[LISTED ENTRIES]:
────────────────────
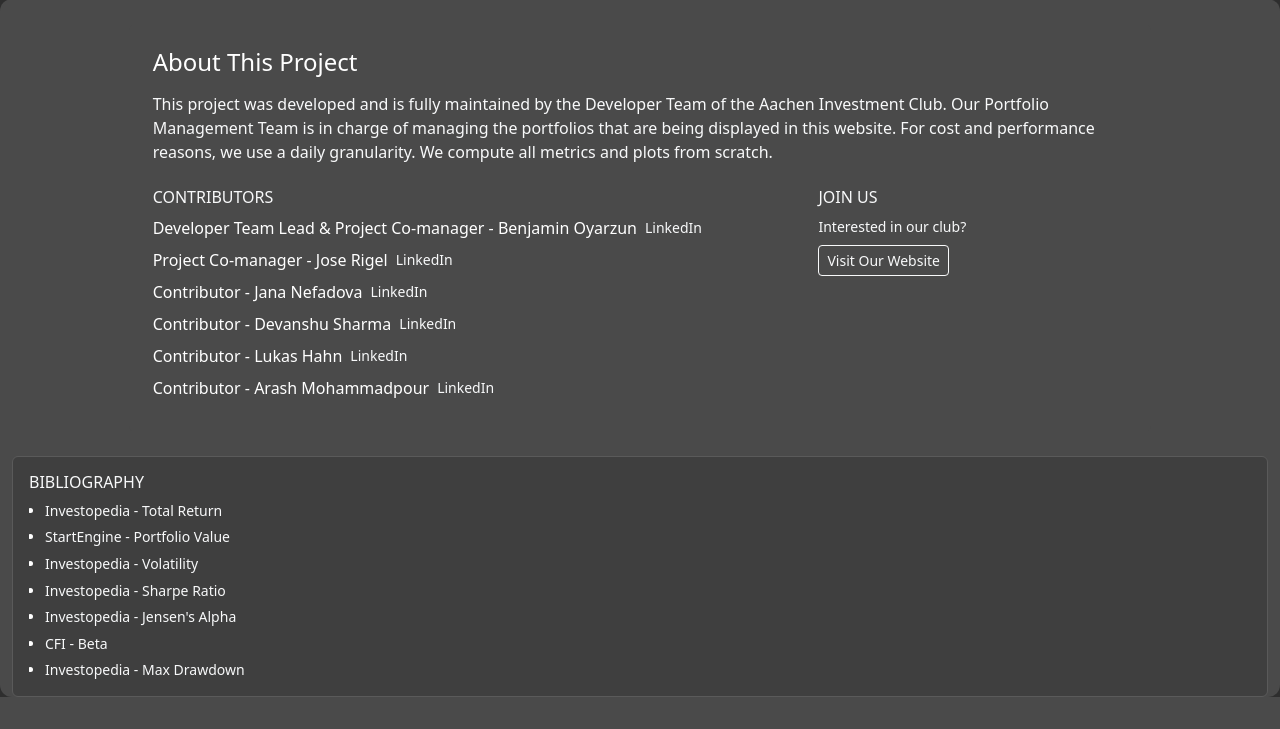
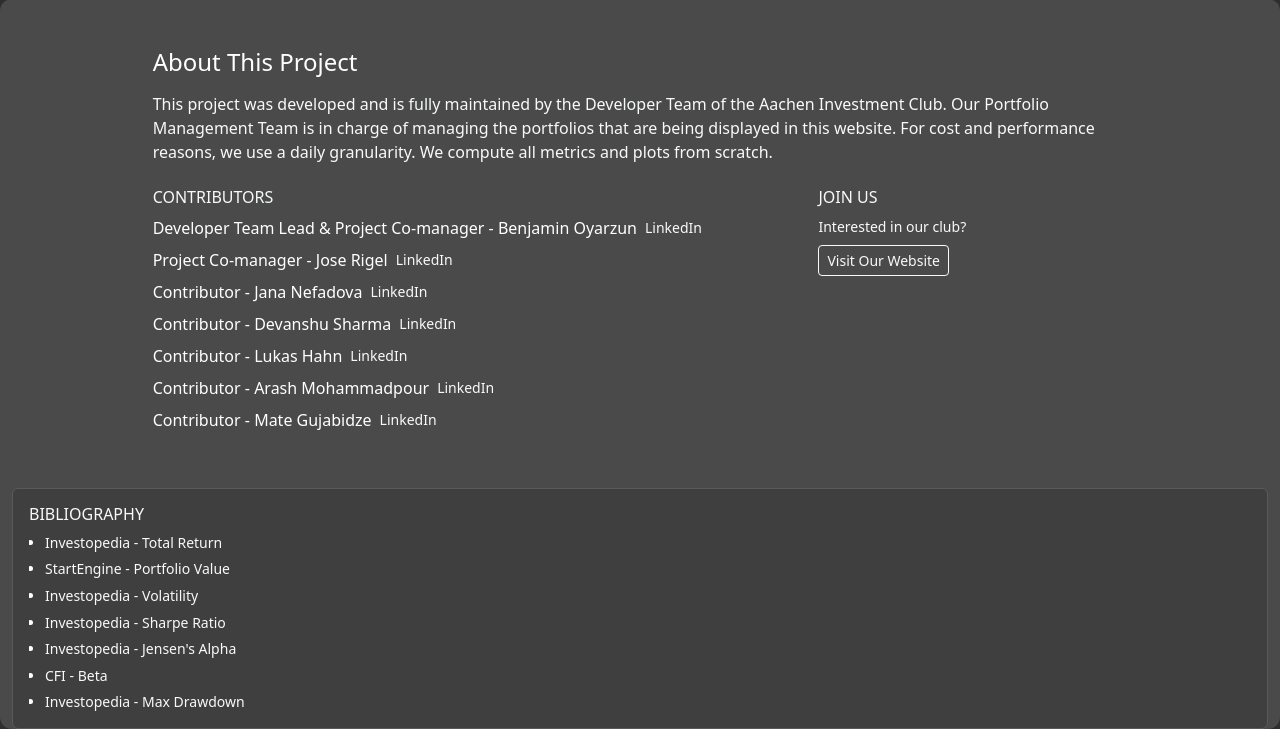
Before and after one commit to aachen-investment-club/portfolio-management, a Flask app: template portfolio/templates/index.html in a window 1280 px wide. Shown: the part 1157-1886 px from the top of the page. Before the commit the page ends 1854 px from the top, so only its background shows below. Run offline with Flask 3, Linux system fonts and the light colour scheme; the template is opened without the code that fills it, so the values that code supplies are empty; parts of the project's set-up code (start-up, migrations or seed data) failed here and were passed over; some libraries are stand-ins or nearby versions.

Commit message:
added respects

```diff
--- a/portfolio/templates/index.html
+++ b/portfolio/templates/index.html
@@ -330,6 +330,12 @@
                                     LinkedIn
                                 </a>
                                 </li>
+                                <li class="d-flex align-items-center gap-2 mb-2">
+                                    <span>Contributor - Mate Gujabidze </span>
+                                <a href="https://www.linkedin.com/in/mate-gujabidze/" target="_blank" class="link-light small text-decoration-none">
+                                    LinkedIn
+                                </a>
+                                </li>
                             </ul>
                             </div>
 
```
────────────────────
[ASSIGNMENT]: Output the data verbatim, images excluded.

[ANSWER SPACE]:
Before and after one commit to aachen-investment-club/portfolio-management, a Flask app: template portfolio/templates/index.html in a window 1280 px wide. Shown: the part 1157-1886 px from the top of the page. Before the commit the page ends 1854 px from the top, so only its background shows below. Run offline with Flask 3, Linux system fonts and the light colour scheme; the template is opened without the code that fills it, so the values that code supplies are empty; parts of the project's set-up code (start-up, migrations or seed data) failed here and were passed over; some libraries are stand-ins or nearby versions.

Commit message:
added respects

```diff
--- a/portfolio/templates/index.html
+++ b/portfolio/templates/index.html
@@ -330,6 +330,12 @@
                                     LinkedIn
                                 </a>
                                 </li>
+                                <li class="d-flex align-items-center gap-2 mb-2">
+                                    <span>Contributor - Mate Gujabidze </span>
+                                <a href="https://www.linkedin.com/in/mate-gujabidze/" target="_blank" class="link-light small text-decoration-none">
+                                    LinkedIn
+                                </a>
+                                </li>
                             </ul>
                             </div>
 
```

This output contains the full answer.